Jones is in London the weekend of the big anti-Brexit march (“I hope to join it later,” she tells me) mainly to support her wife, the film-maker Sophie Huber, who is touring Europe with her documentary, Blue Note Records: Beyond the Notes. “Basically, everyone in it is a black man, so it’s been impossible to get it released in America,” Jones says unflinchingly. With the least confrontational manner, she gets stuck in to politics at every turn, so that you’re constantly spinning between despair at the world, delight that there are souls like hers in it, and blank confusion that the president of the United States just opened the door to you, in a flat next to a bakery in north London.

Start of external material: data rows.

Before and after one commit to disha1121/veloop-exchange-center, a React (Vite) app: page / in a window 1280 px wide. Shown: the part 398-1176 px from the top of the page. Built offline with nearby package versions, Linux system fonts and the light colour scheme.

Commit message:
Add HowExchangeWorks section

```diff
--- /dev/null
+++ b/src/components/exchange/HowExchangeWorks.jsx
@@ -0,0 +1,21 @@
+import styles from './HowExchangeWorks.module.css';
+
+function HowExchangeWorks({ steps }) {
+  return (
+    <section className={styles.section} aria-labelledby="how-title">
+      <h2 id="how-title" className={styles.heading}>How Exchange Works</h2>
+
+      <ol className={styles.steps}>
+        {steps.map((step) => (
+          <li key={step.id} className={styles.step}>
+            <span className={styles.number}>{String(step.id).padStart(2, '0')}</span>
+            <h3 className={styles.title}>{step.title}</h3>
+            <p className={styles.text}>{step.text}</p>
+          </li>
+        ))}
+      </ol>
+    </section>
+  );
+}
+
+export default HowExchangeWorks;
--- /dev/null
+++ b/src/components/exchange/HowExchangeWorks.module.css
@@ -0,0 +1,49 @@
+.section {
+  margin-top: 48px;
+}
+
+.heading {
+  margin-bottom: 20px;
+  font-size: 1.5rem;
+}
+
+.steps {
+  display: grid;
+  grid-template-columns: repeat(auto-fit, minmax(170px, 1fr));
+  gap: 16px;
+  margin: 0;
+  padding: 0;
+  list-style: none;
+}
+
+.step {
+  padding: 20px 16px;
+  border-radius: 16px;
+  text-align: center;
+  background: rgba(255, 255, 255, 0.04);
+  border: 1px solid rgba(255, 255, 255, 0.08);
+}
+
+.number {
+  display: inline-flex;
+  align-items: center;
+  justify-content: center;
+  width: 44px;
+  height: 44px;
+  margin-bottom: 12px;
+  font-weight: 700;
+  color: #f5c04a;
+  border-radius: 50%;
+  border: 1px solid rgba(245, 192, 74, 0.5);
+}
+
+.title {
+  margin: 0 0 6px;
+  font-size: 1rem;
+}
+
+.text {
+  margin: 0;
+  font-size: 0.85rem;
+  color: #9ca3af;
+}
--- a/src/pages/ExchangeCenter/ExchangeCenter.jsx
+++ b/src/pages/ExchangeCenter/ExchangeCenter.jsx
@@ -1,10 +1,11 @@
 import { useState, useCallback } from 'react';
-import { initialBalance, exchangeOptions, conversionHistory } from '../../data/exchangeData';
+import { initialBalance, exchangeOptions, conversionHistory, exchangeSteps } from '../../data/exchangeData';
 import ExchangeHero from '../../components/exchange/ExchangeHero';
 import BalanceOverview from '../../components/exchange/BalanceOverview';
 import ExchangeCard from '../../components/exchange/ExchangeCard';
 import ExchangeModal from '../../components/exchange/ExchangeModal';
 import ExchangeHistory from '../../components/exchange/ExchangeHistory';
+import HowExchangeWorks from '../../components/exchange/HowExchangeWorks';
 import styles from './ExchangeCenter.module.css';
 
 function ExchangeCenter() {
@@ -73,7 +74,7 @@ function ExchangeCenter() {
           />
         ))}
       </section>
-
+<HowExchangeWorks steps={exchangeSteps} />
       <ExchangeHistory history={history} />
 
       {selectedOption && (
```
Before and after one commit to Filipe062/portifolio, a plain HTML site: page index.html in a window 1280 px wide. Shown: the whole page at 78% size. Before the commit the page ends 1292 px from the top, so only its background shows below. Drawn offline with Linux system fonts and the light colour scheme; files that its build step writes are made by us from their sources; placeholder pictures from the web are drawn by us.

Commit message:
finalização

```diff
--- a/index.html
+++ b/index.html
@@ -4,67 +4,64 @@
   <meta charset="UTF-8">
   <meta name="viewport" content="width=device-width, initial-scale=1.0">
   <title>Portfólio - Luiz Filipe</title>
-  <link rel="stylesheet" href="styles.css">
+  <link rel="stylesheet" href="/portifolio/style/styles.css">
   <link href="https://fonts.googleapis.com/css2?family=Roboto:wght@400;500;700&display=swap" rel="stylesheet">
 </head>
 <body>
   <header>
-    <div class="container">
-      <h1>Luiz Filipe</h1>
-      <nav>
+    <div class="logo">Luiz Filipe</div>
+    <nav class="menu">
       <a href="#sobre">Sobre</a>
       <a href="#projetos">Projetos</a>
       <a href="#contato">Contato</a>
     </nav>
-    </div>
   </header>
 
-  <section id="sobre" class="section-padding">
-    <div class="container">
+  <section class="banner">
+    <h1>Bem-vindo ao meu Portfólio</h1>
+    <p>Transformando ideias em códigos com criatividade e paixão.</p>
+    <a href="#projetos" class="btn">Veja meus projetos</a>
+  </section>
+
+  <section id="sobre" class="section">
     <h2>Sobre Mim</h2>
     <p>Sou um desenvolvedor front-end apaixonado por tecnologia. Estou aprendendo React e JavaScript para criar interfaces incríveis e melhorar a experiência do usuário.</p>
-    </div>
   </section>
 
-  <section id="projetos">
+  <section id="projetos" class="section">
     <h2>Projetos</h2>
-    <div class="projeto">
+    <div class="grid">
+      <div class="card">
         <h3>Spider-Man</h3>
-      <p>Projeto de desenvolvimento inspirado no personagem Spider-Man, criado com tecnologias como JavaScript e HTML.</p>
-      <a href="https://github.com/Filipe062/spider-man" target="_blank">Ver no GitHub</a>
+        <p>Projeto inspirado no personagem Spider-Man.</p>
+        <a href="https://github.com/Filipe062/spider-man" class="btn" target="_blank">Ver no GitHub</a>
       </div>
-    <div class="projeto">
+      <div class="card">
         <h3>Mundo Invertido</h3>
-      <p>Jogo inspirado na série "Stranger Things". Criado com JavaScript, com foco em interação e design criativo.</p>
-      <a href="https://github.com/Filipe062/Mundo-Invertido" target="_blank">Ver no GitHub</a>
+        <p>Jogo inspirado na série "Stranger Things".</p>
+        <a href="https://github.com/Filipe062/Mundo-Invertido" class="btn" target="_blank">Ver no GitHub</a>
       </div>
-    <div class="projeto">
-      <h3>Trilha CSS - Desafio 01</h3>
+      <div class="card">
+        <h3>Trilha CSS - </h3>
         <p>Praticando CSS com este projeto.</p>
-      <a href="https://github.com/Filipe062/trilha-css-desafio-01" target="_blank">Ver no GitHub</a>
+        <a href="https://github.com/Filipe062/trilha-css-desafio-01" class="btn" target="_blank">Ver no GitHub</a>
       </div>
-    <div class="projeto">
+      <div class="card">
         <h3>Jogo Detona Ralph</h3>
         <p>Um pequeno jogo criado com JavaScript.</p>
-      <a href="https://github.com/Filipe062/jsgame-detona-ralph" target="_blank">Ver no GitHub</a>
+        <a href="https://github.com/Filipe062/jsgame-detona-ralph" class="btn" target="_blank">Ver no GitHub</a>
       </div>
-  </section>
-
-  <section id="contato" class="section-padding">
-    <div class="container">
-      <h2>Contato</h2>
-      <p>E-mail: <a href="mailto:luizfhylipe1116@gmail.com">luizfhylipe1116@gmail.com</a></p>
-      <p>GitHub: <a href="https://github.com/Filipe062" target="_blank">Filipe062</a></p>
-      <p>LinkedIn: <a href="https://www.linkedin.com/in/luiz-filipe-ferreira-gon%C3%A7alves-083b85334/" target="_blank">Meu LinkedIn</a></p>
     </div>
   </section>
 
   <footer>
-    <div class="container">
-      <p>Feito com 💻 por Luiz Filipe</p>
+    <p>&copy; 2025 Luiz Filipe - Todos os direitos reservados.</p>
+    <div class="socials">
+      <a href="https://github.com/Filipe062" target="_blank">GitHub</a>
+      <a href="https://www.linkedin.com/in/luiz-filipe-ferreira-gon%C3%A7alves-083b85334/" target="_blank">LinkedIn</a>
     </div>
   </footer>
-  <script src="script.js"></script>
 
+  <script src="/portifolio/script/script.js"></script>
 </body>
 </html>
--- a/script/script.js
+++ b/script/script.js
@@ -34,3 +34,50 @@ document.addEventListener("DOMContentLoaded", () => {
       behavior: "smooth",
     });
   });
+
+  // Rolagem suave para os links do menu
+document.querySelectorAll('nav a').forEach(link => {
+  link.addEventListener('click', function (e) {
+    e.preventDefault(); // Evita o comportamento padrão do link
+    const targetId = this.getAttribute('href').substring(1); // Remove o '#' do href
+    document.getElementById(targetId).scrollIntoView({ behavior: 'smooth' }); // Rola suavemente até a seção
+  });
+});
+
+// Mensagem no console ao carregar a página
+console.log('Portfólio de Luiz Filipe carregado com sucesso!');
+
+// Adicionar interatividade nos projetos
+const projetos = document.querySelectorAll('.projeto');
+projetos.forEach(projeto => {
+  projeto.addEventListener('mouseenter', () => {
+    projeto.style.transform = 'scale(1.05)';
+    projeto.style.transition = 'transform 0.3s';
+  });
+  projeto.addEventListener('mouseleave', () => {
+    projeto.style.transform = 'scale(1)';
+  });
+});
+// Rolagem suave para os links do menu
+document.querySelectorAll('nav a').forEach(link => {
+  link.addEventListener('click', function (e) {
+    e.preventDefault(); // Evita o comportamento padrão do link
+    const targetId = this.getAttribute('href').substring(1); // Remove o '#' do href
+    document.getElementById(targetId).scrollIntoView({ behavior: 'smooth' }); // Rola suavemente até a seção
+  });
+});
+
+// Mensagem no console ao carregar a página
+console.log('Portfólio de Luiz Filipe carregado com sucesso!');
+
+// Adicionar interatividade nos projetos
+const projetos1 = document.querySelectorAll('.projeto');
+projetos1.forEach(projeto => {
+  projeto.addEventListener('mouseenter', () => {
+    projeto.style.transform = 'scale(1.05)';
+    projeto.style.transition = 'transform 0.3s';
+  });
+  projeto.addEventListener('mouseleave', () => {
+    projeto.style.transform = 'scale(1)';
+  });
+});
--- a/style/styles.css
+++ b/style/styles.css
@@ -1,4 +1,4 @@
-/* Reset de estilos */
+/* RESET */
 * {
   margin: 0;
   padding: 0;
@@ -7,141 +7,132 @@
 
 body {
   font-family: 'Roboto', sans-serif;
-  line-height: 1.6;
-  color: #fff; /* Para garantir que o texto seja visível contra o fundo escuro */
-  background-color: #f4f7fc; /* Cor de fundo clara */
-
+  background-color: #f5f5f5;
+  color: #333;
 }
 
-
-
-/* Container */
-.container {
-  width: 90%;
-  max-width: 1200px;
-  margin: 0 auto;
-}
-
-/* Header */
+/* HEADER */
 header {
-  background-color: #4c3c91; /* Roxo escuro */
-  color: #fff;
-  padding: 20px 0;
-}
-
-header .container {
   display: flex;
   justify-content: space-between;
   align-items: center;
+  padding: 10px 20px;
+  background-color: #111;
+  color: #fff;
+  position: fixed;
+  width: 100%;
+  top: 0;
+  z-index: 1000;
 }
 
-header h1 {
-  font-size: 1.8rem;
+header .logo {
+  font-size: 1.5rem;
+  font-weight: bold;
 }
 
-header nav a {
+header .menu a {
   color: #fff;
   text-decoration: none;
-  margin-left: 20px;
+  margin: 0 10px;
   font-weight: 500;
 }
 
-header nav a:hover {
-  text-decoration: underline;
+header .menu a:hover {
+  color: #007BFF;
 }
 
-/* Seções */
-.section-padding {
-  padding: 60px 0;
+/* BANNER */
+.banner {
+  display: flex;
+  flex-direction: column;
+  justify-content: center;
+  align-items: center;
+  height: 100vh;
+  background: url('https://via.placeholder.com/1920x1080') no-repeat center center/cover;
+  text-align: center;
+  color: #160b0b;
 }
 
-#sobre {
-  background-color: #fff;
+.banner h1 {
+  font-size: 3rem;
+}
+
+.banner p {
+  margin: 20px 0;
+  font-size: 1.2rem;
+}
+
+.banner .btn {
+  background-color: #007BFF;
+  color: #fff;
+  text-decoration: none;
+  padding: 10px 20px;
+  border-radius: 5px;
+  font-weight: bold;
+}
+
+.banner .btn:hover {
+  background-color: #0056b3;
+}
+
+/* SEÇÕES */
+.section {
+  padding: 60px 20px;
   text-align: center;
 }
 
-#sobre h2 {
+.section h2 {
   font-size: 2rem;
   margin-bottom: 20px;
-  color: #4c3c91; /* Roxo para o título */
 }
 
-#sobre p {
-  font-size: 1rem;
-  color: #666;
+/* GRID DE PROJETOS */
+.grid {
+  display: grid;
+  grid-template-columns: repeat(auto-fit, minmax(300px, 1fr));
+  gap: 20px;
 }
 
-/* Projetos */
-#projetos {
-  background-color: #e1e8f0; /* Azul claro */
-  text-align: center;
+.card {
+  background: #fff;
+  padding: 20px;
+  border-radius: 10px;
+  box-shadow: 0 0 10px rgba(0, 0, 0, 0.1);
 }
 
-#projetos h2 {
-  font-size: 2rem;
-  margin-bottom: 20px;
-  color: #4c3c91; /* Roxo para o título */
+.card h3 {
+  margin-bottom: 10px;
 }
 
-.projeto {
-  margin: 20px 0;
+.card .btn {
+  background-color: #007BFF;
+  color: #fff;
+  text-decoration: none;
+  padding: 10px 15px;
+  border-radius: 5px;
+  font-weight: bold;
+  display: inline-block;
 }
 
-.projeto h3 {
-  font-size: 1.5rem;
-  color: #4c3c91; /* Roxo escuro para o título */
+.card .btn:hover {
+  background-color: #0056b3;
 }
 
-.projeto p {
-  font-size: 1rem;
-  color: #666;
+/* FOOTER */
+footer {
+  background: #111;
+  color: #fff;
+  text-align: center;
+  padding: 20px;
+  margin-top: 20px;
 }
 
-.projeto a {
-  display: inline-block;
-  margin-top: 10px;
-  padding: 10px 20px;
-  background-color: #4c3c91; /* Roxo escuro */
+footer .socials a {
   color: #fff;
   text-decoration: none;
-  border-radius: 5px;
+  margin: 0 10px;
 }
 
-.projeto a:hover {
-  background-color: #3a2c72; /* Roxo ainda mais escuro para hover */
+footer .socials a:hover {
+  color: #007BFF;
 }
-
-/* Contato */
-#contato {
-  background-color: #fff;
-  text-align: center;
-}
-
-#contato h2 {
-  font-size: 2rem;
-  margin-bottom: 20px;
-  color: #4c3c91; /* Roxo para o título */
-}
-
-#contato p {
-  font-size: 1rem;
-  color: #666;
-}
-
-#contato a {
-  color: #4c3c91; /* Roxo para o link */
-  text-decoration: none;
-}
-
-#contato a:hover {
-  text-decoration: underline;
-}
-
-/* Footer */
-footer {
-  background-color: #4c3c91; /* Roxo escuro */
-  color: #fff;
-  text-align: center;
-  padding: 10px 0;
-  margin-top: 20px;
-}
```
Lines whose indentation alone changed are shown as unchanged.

We’re here to discuss Chimerica, Channel 4’s version of the acclaimed stage play by Lucy Kirkwood, who also wrote this script. It’s pretty traditional four-part drama, about a photographer who scorches his own reputation by doctoring a shot, and tries to redeem himself by tracking down the subject of a photograph he took during the Tiananmen Square protests in 1989.
Jones plays his journalist colleague, classic old-school hack, all fast-talking ribaldry and fierce loyalty. Jones is interested in everything – the future of journalism, the possibility of redemption, what social media has done to our moral compass, the endless accusations that basically sound people level against one another, which “enables the bad guys to succeed because they don’t care about redemption and they don’t get pinned”.
She doesn’t, I have to say, seem terrifically interested in her own performance, apparently missing that gene that brings the conversation back to yourself. “I got cast very late,” she says, “and said yes after 25 pages, because I found it so gripping,” and that’s as far as she’ll go. A trace of stage-snobbery about TV remains, even while the quality and sophistication of shows like Transparent collapse the old distinctions a bit. “I only took 24 because my parents were ill and I needed to get home to Tennessee. And it worked. I was home two weeks of every month for the last three years of their lives.”
Her reservations were about more than whether or not 24 was a bit trashy, though. She talks ruefully of the show’s famous violence: “I guess I mean its violent ethics.” It was so torture-heavy that some seasons – sheesh, season five – seemed to have that as the only question, should this bad guy be mutilated? “Kiefer Sutherland,” Jones remembers mournfully, “had to do a public service announcement for servicemen saying, ‘This was a television show, these are not the ethics of the US government or military.’ Of course, unfortunately, those were the ethics of the US. The fact that [Sutherland] was asked, or volunteered, to make that statement, was deeply troubling to me. But in this case, with ill parents, I fudged. You do. I had to come off my high horse.”